───── PROVIDED DATA ─────

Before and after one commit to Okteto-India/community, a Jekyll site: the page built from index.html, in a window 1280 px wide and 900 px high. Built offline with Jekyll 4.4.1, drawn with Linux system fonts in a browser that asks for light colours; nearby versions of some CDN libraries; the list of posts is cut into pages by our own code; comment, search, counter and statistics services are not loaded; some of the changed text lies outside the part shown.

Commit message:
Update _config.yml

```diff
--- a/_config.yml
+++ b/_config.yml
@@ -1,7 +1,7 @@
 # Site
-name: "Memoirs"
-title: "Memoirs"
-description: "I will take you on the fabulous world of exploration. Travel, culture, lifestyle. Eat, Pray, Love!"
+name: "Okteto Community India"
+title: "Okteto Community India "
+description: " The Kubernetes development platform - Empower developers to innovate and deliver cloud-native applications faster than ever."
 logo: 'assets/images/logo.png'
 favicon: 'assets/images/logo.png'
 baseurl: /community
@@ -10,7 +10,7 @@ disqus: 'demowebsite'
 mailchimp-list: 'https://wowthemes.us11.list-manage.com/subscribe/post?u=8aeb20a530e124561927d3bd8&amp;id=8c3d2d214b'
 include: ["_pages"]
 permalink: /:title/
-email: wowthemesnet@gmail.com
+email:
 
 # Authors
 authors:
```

─────

_WHAT THIS TASK INVOLVES_
Count every line of the entries that includes "title", and say the number alone.

_EXERCISE RESULT_
3